== EXTRACTED RECORDS ==

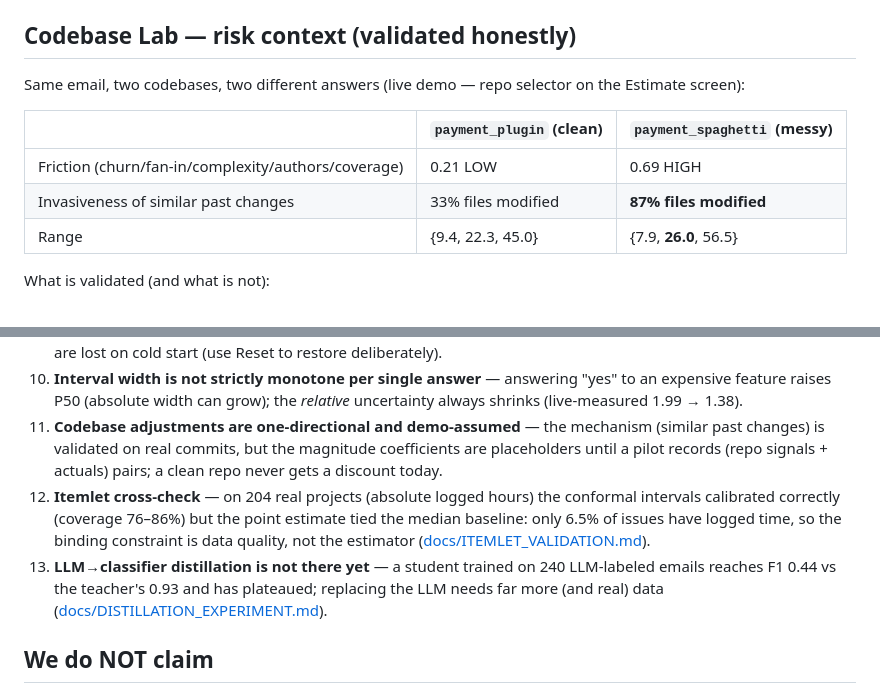
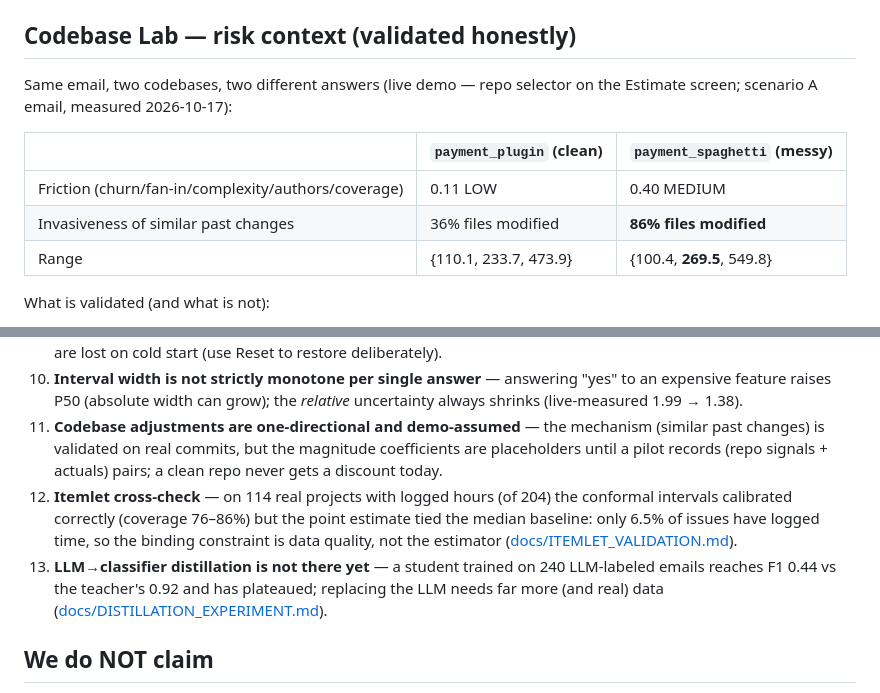
Before and after one commit to iknizzz1807/the-estimator, a Markdown page: README.md, 2 parts joined by grey strips. Rendered like a GitHub page.

```diff
--- a/README.md
+++ b/README.md
@@ -78,13 +78,13 @@ Full report: [docs/EXTRACTION_EVAL.md](docs/EXTRACTION_EVAL.md). Cost: the whole
 
 ## Codebase Lab — risk context (validated honestly)
 
-Same email, two codebases, two different answers (live demo — repo selector on the Estimate screen):
+Same email, two codebases, two different answers (live demo — repo selector on the Estimate screen; scenario A email, measured 2026-10-17):
 
 | | `payment_plugin` (clean) | `payment_spaghetti` (messy) |
 |---|---|---|
-| Friction (churn/fan-in/complexity/authors/coverage) | 0.21 LOW | 0.69 HIGH |
-| Invasiveness of similar past changes | 33% files modified | **87% files modified** |
-| Range | {9.4, 22.3, 45.0} | {7.9, **26.0**, 56.5} |
+| Friction (churn/fan-in/complexity/authors/coverage) | 0.11 LOW | 0.40 MEDIUM |
+| Invasiveness of similar past changes | 36% files modified | **86% files modified** |
+| Range | {110.1, 233.7, 473.9} | {100.4, **269.5**, 549.8} |
 
 What is validated (and what is not):
 
@@ -156,8 +156,8 @@ cd backend && python -m pytest tests/ -q
 9. **Free-tier hosting** — on Render the SQLite file is ephemeral: the demo reseeds on every restart; entered actuals are lost on cold start (use Reset to restore deliberately).
 10. **Interval width is not strictly monotone per single answer** — answering "yes" to an expensive feature raises P50 (absolute width can grow); the *relative* uncertainty always shrinks (live-measured 1.99 → 1.38).
 11. **Codebase adjustments are one-directional and demo-assumed** — the mechanism (similar past changes) is validated on real commits, but the magnitude coefficients are placeholders until a pilot records (repo signals + actuals) pairs; a clean repo never gets a discount today.
-12. **Itemlet cross-check** — on 204 real projects (absolute logged hours) the conformal intervals calibrated correctly (coverage 76–86%) but the point estimate tied the median baseline: only 6.5% of issues have logged time, so the binding constraint is data quality, not the estimator ([docs/ITEMLET_VALIDATION.md](docs/ITEMLET_VALIDATION.md)).
-13. **LLM→classifier distillation is not there yet** — a student trained on 240 LLM-labeled emails reaches F1 0.44 vs the teacher's 0.93 and has plateaued; replacing the LLM needs far more (and real) data ([docs/DISTILLATION_EXPERIMENT.md](docs/DISTILLATION_EXPERIMENT.md)).
+12. **Itemlet cross-check** — on 114 real projects with logged hours (of 204) the conformal intervals calibrated correctly (coverage 76–86%) but the point estimate tied the median baseline: only 6.5% of issues have logged time, so the binding constraint is data quality, not the estimator ([docs/ITEMLET_VALIDATION.md](docs/ITEMLET_VALIDATION.md)).
+13. **LLM→classifier distillation is not there yet** — a student trained on 240 LLM-labeled emails reaches F1 0.44 vs the teacher's 0.92 and has plateaued; replacing the LLM needs far more (and real) data ([docs/DISTILLATION_EXPERIMENT.md](docs/DISTILLATION_EXPERIMENT.md)).
 
 ## We do NOT claim
 
```
Also changed, not shown: docs/API.md (+11 -9 lines), docs/DECISIONS.md (+1 -1 lines).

===

§ **REQUIRED WORK**
The response should contain every record above exactly as written, and none of the pictures.

§ **RESULT FOR THIS TASK**
Before and after one commit to iknizzz1807/the-estimator, a Markdown page: README.md, 2 parts joined by grey strips. Rendered like a GitHub page.

```diff
--- a/README.md
+++ b/README.md
@@ -78,13 +78,13 @@ Full report: [docs/EXTRACTION_EVAL.md](docs/EXTRACTION_EVAL.md). Cost: the whole
 
 ## Codebase Lab — risk context (validated honestly)
 
-Same email, two codebases, two different answers (live demo — repo selector on the Estimate screen):
+Same email, two codebases, two different answers (live demo — repo selector on the Estimate screen; scenario A email, measured 2026-10-17):
 
 | | `payment_plugin` (clean) | `payment_spaghetti` (messy) |
 |---|---|---|
-| Friction (churn/fan-in/complexity/authors/coverage) | 0.21 LOW | 0.69 HIGH |
-| Invasiveness of similar past changes | 33% files modified | **87% files modified** |
-| Range | {9.4, 22.3, 45.0} | {7.9, **26.0**, 56.5} |
+| Friction (churn/fan-in/complexity/authors/coverage) | 0.11 LOW | 0.40 MEDIUM |
+| Invasiveness of similar past changes | 36% files modified | **86% files modified** |
+| Range | {110.1, 233.7, 473.9} | {100.4, **269.5**, 549.8} |
 
 What is validated (and what is not):
 
@@ -156,8 +156,8 @@ cd backend && python -m pytest tests/ -q
 9. **Free-tier hosting** — on Render the SQLite file is ephemeral: the demo reseeds on every restart; entered actuals are lost on cold start (use Reset to restore deliberately).
 10. **Interval width is not strictly monotone per single answer** — answering "yes" to an expensive feature raises P50 (absolute width can grow); the *relative* uncertainty always shrinks (live-measured 1.99 → 1.38).
 11. **Codebase adjustments are one-directional and demo-assumed** — the mechanism (similar past changes) is validated on real commits, but the magnitude coefficients are placeholders until a pilot records (repo signals + actuals) pairs; a clean repo never gets a discount today.
-12. **Itemlet cross-check** — on 204 real projects (absolute logged hours) the conformal intervals calibrated correctly (coverage 76–86%) but the point estimate tied the median baseline: only 6.5% of issues have logged time, so the binding constraint is data quality, not the estimator ([docs/ITEMLET_VALIDATION.md](docs/ITEMLET_VALIDATION.md)).
-13. **LLM→classifier distillation is not there yet** — a student trained on 240 LLM-labeled emails reaches F1 0.44 vs the teacher's 0.93 and has plateaued; replacing the LLM needs far more (and real) data ([docs/DISTILLATION_EXPERIMENT.md](docs/DISTILLATION_EXPERIMENT.md)).
+12. **Itemlet cross-check** — on 114 real projects with logged hours (of 204) the conformal intervals calibrated correctly (coverage 76–86%) but the point estimate tied the median baseline: only 6.5% of issues have logged time, so the binding constraint is data quality, not the estimator ([docs/ITEMLET_VALIDATION.md](docs/ITEMLET_VALIDATION.md)).
+13. **LLM→classifier distillation is not there yet** — a student trained on 240 LLM-labeled emails reaches F1 0.44 vs the teacher's 0.92 and has plateaued; replacing the LLM needs far more (and real) data ([docs/DISTILLATION_EXPERIMENT.md](docs/DISTILLATION_EXPERIMENT.md)).
 
 ## We do NOT claim
 
```
Also changed, not shown: docs/API.md (+11 -9 lines), docs/DECISIONS.md (+1 -1 lines).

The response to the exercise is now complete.